The spray contains naloxone, an emergency treatment for opiate overdoses (heroin, opium, morphine) that blocks the production of dopamine, a neurotransmitter linked to pleasure with a central role in addictions.
“The spray goes to the brain in a few minutes so it’s very useful for a gambler… if you crave gambling, just take the spray,” Hannu Alho, professor of addiction medicine at the Helsinki-based National Institute for Health and Welfare, told AFP.
Up to 130 volunteers will take part in the experiment, which is “the first of its kind globally to use nasal spray,” Alho said. Half will use the treatment for three months, and the other half will get a placebo.
Alho said a previous attempt to beat gambling addiction with a pill containing a substance similar to naloxone had benefits, but wasn’t efficient enough as the pill takes at least one hour before it is absorbed.
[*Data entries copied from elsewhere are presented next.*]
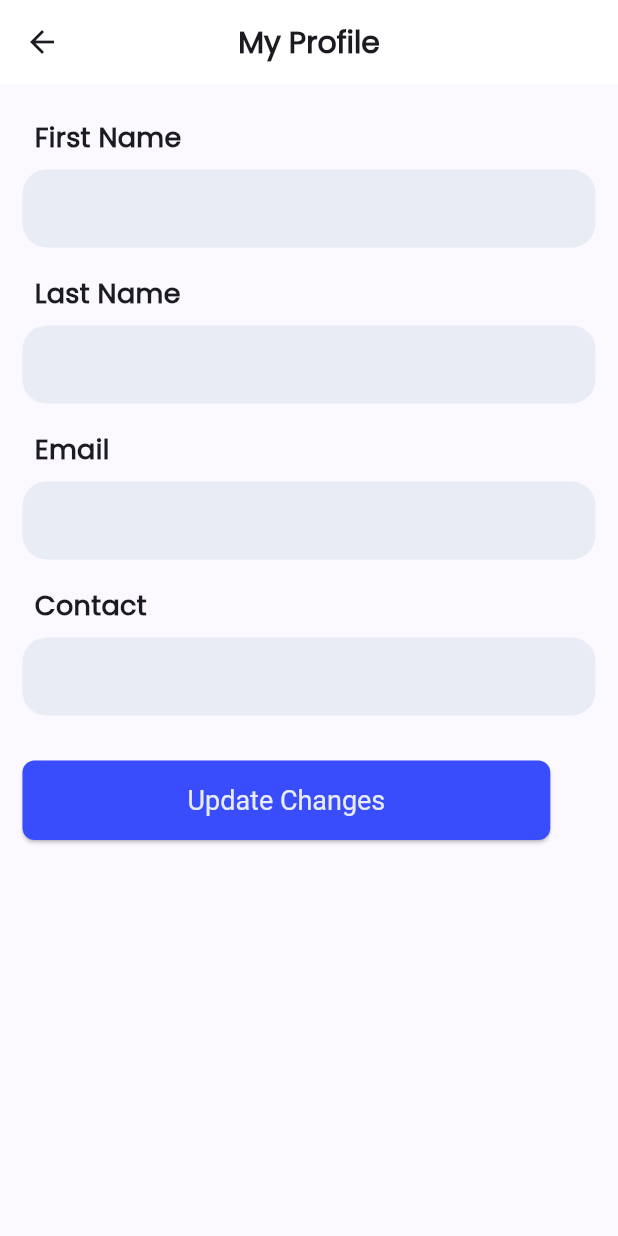
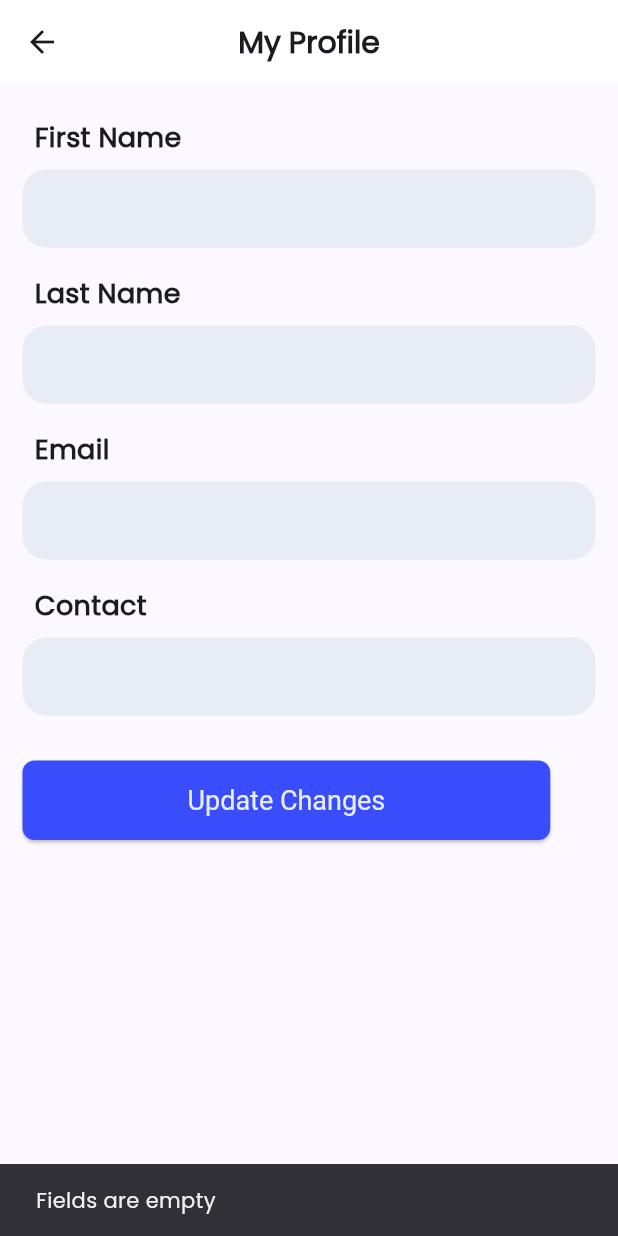
Before and after one commit to djunicode/noteng, a Flutter app: the EditProfile screen opened directly, after a tap on "Update Changes", on a phone screen of 412 x 824 dp. Run offline on Flutter 3.47's test engine with Material 3 defaults, Android fonts, the phone set to English and light mode, and no system bars; our stand-ins replace dio, file_picker, flutter_rating_bar, flutter_svg, font_awesome_flutter, get and 5 more; missing offline and left inert: flutter_neat_and_clean_calendar, syncfusion_flutter_pdfviewer; accounts and stored records are empty.

Commit message:
user editing enabled

```diff
--- a/lib/pages/profile/editProfile.dart
+++ b/lib/pages/profile/editProfile.dart
@@ -1,6 +1,9 @@
+import 'package:flutter/cupertino.dart';
 import 'package:flutter/material.dart';
 import 'package:noteng/Widgets/textFieldWidget.dart';
 import 'package:noteng/constants/colors.dart';
+import 'package:noteng/data/User/userModel.dart';
+import 'package:noteng/data/User/userRepo.dart';
 import 'package:shared_preferences/shared_preferences.dart';
 
 class EditProfile extends StatefulWidget {
@@ -11,6 +14,10 @@ class EditProfile extends StatefulWidget {
 }
 
 class _EditProfileState extends State<EditProfile> {
+  TextEditingController firName = TextEditingController();
+  TextEditingController lasName = TextEditingController();
+  TextEditingController mailId = TextEditingController();
+  TextEditingController phone = TextEditingController();
   var firstName = "";
   var lastName = "";
   var emailId = "";
@@ -25,7 +32,61 @@ class _EditProfileState extends State<EditProfile> {
     emailId = email!;
     var contact = await prefs.getString("contactNumber");
     contactNo = contact!;
-    setState(() {});
+    setState(() {
+      firstName = fname;
+      lastName = lname;
+      emailId = email;
+      contactNo = contact;
+
+      firName.text = fname;
+      lasName.text = lname;
+      mailId.text = email;
+      phone.text = contact;
+    });
+  }
+
+  Future<void> _EditUser() async {
+    if (firName.text.isEmpty ||
+        lasName.text.isEmpty ||
+        mailId.text.isEmpty ||
+        phone.text.isEmpty) {
+      // Handle validation error
+      ScaffoldMessenger.of(context).showSnackBar(
+        SnackBar(content: Text('Fields are empty')),
+      );
+      print("Please fill all fields");
+      return;
+    }
+
+    SharedPreferences prefs = await SharedPreferences.getInstance();
+    String? sapid = prefs.getString('sapid');
+    if (sapid == null) {
+      print("User not found in SharedPreferences");
+      return;
+    }
+
+    User user = User(
+      sapid: sapid,
+      fname: firName.text,
+      lname: lasName.text,
+      contactNumber: phone.text,
+      email: mailId.text,
+    );
+
+    try {
+      User editUser = await UserRepo.editUserDetails(user);
+      // Handle success
+      ScaffoldMessenger.of(context).showSnackBar(
+        SnackBar(content: Text('User Edited successfully: ${editUser.sapid}')),
+      );
+      print("User edited successfully: ${editUser.sapid}");
+    } catch (e) {
+      // Handle error
+      ScaffoldMessenger.of(context).showSnackBar(
+        SnackBar(content: Text('editing failed: $e')),
+      );
+      print("editing failed: $e");
+    }
   }
 
   @override
@@ -62,6 +123,7 @@ class _EditProfileState extends State<EditProfile> {
               textFieldWidget(
                 maxLines: 1,
                 hintText: firstName,
+                controller: firName,
               ),
               SizedBox(
                 height: 10,
@@ -76,6 +138,7 @@ class _EditProfileState extends State<EditProfile> {
               textFieldWidget(
                 maxLines: 1,
                 hintText: lastName,
+                controller: lasName,
               ),
               SizedBox(
                 height: 10,
@@ -90,6 +153,7 @@ class _EditProfileState extends State<EditProfile> {
               textFieldWidget(
                 maxLines: 1,
                 hintText: emailId,
+                controller: mailId,
               ),
               SizedBox(
                 height: 10,
@@ -105,8 +169,11 @@ class _EditProfileState extends State<EditProfile> {
                 maxLines: 1,
                 numberOnly: true,
                 hintText: contactNo,
+                controller: phone,
               ),
-              SizedBox(height: 30,),
+              SizedBox(
+                height: 30,
+              ),
               ElevatedButton(
                 style: ElevatedButton.styleFrom(
                   backgroundColor: primaryColor,
@@ -119,8 +186,8 @@ class _EditProfileState extends State<EditProfile> {
                     fontSize: 18,
                   ),
                 ),
-                    onPressed: (){
-
+                onPressed: () {
+                  _EditUser();
                 },
                 child: const Text(
                   'Update Changes',
```
Lines whose indentation alone changed are shown as unchanged.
“Gambling is a very impulsive behaviour…the need to gamble starts right away,” Alho said.
“For this reason we are seeking a medication with a quick effect…the nasal spray acts in just a few minutes.”
The experiment is to be launched next week and is expected to last for a year.